Around this same time I heard of Barbara Weinberg, an acupuncturist in western MA who had been trained in the NADA protocol and who had also attended ITEA in Colorado. I contacted Barbara and asked her if she would be willing to do a free acupuncture clinic for the Freedom Center if the Freedom Center paid her. The Freedom Center wanted to start a clinic that could serve in some way as a safe space for people withdrawing from psychiatric medication.

Barbara agreed, and this clinic started and then took off very quickly. Within 6 months, we had a local newspaper article written about the clinic that resulted in between 30-40 people showing up for treatment every week.

I worked at several other NADA clinics in the years to follow. Each seemed to bring folks who didn’t usually seek out acupuncture and who appreciated the relative anonyminity of the whole experience.

The Freedom Center also referred folks to an affordable community- style full-body acupuncture clinic run by Claudia Sperber. For $15, I went and got my first full body treatment. It altered me dramatically, and I kept going back for more. I eventually started mentoring with Claudia and it was Claudia who first suggested I consider going to acupuncture school.

After Claudia suggested this, I visited a couple schools around the country and then talked to Barbara about the school she went to. Barbara told me that at this school (ITEA- the Institute of Taoist Education and Acupuncture in Louisville, Colorado) that sometimes they had class by the river. This intrigued me, as did the fact that this was a school I could attend while continuing to live in western MA for several years. So in 2006, I started the process of applying and taking pre-requisites for ITEA. I was accepted and started attending in the summer of 2008.

There were a lot of things I loved about the philosophies of 5-element acupuncture but it was no Lincoln Recovery Center as far as accessibility and philosophy. Traveling between Massachusetts and Colorado every few months for a couple years had it’s challenges and somewhere amongst the whirlwind of intensives, I decided it was time for a break. In addition to being exhausted from the travel, my partner of 6 years was pregnant and I wanted to support her through her pregnancy and birth and in the early stages of the baby’s life.

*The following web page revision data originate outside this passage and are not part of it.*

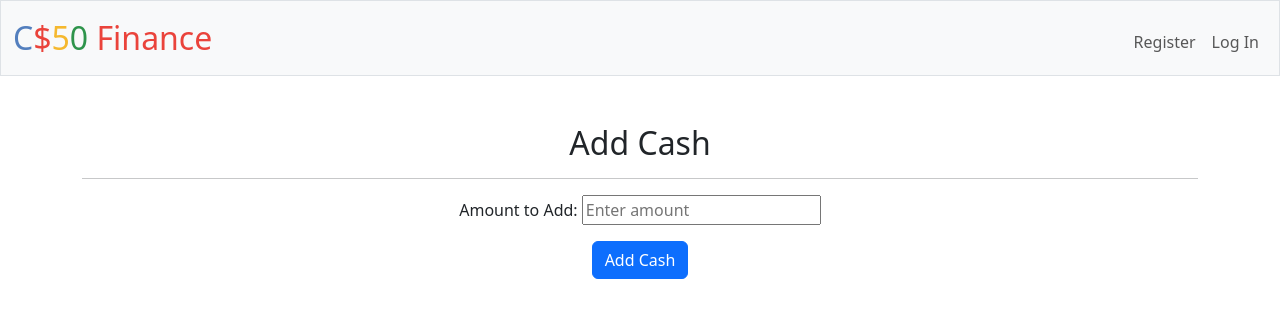
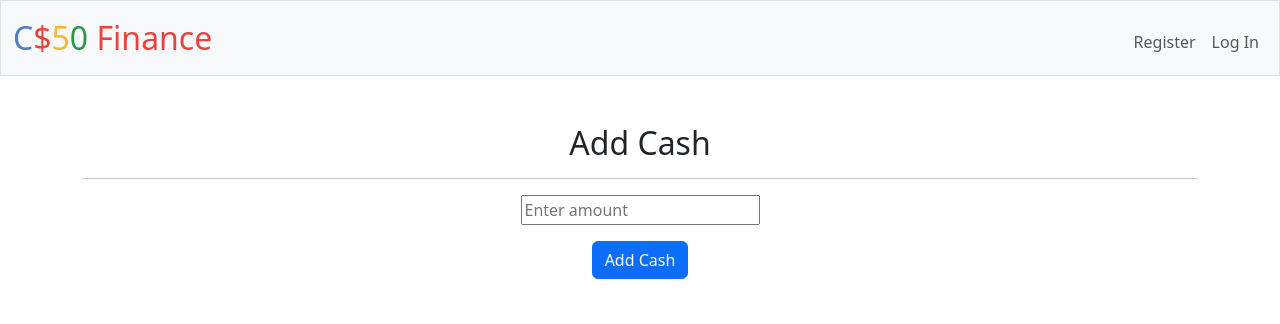
Before and after one commit to isaac1406/cs50Harvard-portfolio, a Flask app: page /cash in a window 1280 px wide. Shown: the top 324 px of the page. Run offline with Flask 3, Linux system fonts and the light colour scheme; some libraries are stand-ins or nearby versions.

Commit message:
Fri, Nov 22, 2024, 8:03 PM -03:00

```diff
--- a/finance/templates/cash.html
+++ b/finance/templates/cash.html
@@ -8,7 +8,6 @@
     <h2>Add Cash</h2>
     <hr>
     <form action="/cash" method="POST">
-        <label for="cash">Amount to Add:</label>
         <input type="text" name="cash" id="cash" placeholder="Enter amount" required>
         <br>
         <p> </p>
```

This year off was more action-packed than I suspected it would be. What happened in my personal life during this time is not for the faint of heart. It is a story of many intimacies, birth, death, breakups, cut-offs, betrayal, and deep transitions and it was a wildly roller-coastering and rapidly life-changing time for me.  Yet as tumultuous as a lot of it was acupuncture itself— and the tiny, thin, sterile, needles that were inserted into my body were there for me each step along the way. Sometimes the effects of the needles were simple and subtle, while other times they breathed life back into me when I felt like I was emotionally drowning. Treatments from a huge range of people helped me feel more in my body, feel as though I could stand taller, and helped maintain my vision for what was to come. The inspiration and perspective I would feel after treatments were a constant reminder that I was on the right path by studying acupuncture.

My clinical time has resulted in hearing some painful or even horrific stories from clients. I  had a client of mine pass away.   I was somewhat consistently reminded through the personal stories of my clients of the fucked up things this system chronically does to people. I was reminded of the terrors of military abuse, of psychiatric abuse, of domestic abuse, and of drug abuse. I was also just reminded of the everyday suffering that comes from chronic illness, from an empty and dead culture, and from just boring and shitty capitalist jobs.

         While acupuncture needles may not be able to penetrate through all the pain,  it does seem everyone feels a little lighter after  a good treatment. I love working with people, I love hearing their stories, and I love feeling their pulses change. I love watching symptoms ease up, moods improve, and a light come back into the eyes of my clients at the end of a good treatment. I often leave treatments with a vicarious buzz and a sense of rejuvenation that I hope can stick around for clients and practitioner alike….